Berlin is also the city where Russendisko (2000; trans. It. 2004) is located, the work of the Russian Wladimir Kaminer (b. 1967) who paved the way for the phenomenon of writers of another mother tongue, trained in a different culture and which have become an integral part of German-language literature. Among these is the German naturalized Turkish writer Emine Sevgi Özdamar (b. 1946), who has attracted the attention of critics especially with her trilogy on Berlin, in which the issue of gender overlaps the theme of emigration. The German naturalized Japanese author Tawada Yōko (b.1960), who made a name for herself with the book Sprachpolizei und Spielpolyglotte, lingers on the aesthetic potential of cultural difference and its estrangement. (2007). From Bulgaria comes the writer Sibylle Lewitscharoff (b.1954), who was awarded the Georg Büchner-Preis in 2013 with the novel Blumenberg (2011; trans. It. 2013), but who was already known for Apostoloff (2009; trans. it. 2012). In this new scenario in full cultural ferment, prominent names – in addition to that of the Iraqi Scherko Fatah (b. 1964) – are those of Navid Kermani, Terézia Mora, Feridun Zaimoglu and Rafik Schami. The latter, born in Damascus in 1946 and in exile in Germany since 1971, has written award-winning novels translated into twenty-one languages, such as Die dunkle Seite der Liebe (2004; trans. It. The dark side of love, 2006). Navid Kermani (b.1967), Iranian naturalized German writer, playwright and orientalist – author of Dein Name (2011) and Grosse Liebe (2014) – in his works he looks at the integration of the Muslim community on German soil, as in the novel Kurzmitteilung ( 2007). And so too was Feridun Zaimoglu (b. 1964), born in Anatolia and the main exponent of Turkish-German literature. After his debut with Kanak Sprak (1995), he has written many novels in the last ten years, among which the short story Leyla stands out. (2006; trans. It. 2007), which narrates the odyssey of a young Turkish woman traveling from Anatolia to the West. This same reality also includes the Serbian Marica Bodrožić (b.1973), the Bosnian Saša Stanišić (b.1978) and, above all, the Hungarian Terézia Mora (b.1971), transplanted to Berlin in 1990 and established herself in 2004. with the opera Alle Tage (trad. it. Everyday, 2009) and winner in 2013 of the Deutscher Buchpreis for the novel Das Ungeheuer.

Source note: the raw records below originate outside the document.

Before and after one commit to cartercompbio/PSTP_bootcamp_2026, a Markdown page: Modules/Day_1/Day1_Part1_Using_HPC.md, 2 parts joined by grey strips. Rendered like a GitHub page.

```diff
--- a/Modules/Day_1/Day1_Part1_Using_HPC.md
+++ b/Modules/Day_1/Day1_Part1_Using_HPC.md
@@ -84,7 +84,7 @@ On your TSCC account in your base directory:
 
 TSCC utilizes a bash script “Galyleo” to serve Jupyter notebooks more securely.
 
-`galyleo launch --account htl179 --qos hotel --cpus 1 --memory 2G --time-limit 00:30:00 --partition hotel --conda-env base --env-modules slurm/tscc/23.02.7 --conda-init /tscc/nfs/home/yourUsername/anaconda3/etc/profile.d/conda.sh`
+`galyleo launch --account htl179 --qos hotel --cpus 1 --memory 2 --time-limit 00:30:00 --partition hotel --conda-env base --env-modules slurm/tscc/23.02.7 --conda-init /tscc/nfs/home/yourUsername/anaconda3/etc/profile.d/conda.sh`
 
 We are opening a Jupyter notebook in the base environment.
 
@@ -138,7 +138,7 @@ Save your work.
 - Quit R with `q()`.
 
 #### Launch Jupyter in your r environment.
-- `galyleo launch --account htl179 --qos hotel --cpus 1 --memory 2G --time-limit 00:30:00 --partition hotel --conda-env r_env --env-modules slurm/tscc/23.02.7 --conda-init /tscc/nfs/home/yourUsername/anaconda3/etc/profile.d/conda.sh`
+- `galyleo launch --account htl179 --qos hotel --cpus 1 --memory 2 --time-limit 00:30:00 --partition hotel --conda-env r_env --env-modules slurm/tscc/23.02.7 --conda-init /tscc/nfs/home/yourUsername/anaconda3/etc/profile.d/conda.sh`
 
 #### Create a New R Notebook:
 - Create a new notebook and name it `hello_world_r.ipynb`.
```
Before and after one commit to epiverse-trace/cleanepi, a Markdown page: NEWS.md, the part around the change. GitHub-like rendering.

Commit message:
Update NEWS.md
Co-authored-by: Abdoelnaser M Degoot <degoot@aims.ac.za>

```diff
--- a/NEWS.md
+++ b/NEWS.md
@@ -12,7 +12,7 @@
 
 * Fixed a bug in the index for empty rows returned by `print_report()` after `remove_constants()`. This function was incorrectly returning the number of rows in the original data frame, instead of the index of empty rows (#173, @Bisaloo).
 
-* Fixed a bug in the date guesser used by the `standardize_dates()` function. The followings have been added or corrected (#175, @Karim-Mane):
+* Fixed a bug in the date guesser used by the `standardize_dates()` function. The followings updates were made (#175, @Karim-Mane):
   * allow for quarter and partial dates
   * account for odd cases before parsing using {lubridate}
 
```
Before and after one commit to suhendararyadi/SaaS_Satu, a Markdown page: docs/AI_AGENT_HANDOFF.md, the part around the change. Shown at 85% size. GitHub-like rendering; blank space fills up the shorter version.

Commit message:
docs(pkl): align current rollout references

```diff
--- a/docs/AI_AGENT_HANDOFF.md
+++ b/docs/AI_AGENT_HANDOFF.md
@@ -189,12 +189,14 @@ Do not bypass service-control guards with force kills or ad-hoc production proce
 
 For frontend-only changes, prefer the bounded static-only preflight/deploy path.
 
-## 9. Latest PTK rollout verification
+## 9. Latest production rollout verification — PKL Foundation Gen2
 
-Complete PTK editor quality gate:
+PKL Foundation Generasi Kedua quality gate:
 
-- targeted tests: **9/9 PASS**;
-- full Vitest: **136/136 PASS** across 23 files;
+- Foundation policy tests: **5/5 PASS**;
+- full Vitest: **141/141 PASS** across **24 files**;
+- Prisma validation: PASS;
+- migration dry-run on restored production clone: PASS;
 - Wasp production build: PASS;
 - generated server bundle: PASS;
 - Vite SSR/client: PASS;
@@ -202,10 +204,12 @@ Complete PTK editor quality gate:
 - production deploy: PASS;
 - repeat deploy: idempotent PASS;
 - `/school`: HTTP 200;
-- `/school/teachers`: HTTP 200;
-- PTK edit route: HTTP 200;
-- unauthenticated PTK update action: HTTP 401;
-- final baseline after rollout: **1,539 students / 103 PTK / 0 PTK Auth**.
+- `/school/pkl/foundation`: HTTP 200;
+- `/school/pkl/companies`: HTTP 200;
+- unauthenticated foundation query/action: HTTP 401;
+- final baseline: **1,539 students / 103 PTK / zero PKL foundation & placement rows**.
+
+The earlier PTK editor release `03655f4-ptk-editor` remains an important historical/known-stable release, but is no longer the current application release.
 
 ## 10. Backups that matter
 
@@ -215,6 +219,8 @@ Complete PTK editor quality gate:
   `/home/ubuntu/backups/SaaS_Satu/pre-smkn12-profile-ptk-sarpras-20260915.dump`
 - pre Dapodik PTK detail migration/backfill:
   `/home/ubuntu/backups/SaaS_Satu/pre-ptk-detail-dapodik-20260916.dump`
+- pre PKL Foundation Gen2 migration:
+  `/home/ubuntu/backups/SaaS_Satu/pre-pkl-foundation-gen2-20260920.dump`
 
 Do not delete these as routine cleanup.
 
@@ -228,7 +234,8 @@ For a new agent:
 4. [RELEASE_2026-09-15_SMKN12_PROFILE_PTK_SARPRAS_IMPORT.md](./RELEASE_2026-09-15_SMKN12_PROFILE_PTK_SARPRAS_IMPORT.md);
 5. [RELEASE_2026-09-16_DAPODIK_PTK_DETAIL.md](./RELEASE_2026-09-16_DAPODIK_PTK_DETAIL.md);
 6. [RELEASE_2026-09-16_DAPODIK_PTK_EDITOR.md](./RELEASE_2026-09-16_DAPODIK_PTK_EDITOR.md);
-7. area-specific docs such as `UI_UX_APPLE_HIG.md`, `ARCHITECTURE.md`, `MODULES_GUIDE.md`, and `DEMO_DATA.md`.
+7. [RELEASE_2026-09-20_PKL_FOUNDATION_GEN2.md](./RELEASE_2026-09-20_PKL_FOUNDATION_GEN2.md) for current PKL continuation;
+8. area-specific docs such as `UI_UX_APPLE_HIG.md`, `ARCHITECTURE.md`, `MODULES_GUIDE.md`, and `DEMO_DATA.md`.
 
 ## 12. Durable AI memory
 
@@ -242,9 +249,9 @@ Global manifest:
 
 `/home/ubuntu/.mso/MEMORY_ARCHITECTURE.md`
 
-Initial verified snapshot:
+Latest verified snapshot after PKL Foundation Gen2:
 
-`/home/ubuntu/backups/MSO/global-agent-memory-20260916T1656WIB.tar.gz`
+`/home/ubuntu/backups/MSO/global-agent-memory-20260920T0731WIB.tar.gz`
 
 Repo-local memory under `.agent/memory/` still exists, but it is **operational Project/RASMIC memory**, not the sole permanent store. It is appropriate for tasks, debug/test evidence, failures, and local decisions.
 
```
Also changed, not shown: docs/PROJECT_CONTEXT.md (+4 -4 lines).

Gender issues and the critique of society. – The German-language literature of the last ten years is also characterized by an increasingly dense presence of female voices. Among the most important names is Birgit Vanderbecke (b.1956) – born in the Democratic Republic and raised in the Federal Republic – long since translated and read also in Italy, and author, among many volumes, of Sweet sixteen (2005; trans. 2008), the crime mystery Die sonderbare Karriere der Frau Choi (2007; trans. it. The extraordinary career of Mrs. Choi, 2011) and Das lässt sich ändern (2011; trans. it. It can be done, 2013). The writer Felicitas Hoppe (b.1960) recently made a name for herself, and in 2012 she obtained the Büchner-Preis also for her latest works: Johanna (2006; trans. It. 2014) and Hoppe (2012), which falls into the genre some fictitious autobiographies. Already known for the novel Sommerhaus, später (1998; it. Summer house, later, 2001), Judith Hermann (b. 1970) is the author of the collection of minimalist tales Alice (2009; it. 2011), a circle of stories centered on the mystery of life and death. Berliner, but New Yorker by adoption, is the writer, poet and translator Uljana Wolf (b.1979), who has published (among many works) Falsche Freunde (2009). Finally, from East Germany comes Angelika Klüssendorf (b. 1958) – writer with crude prose and a dry style – author of the novel Das Mädchen (2011; trad. It. The girl, 2013) and its ideal continuation April (2014).

Germany Literature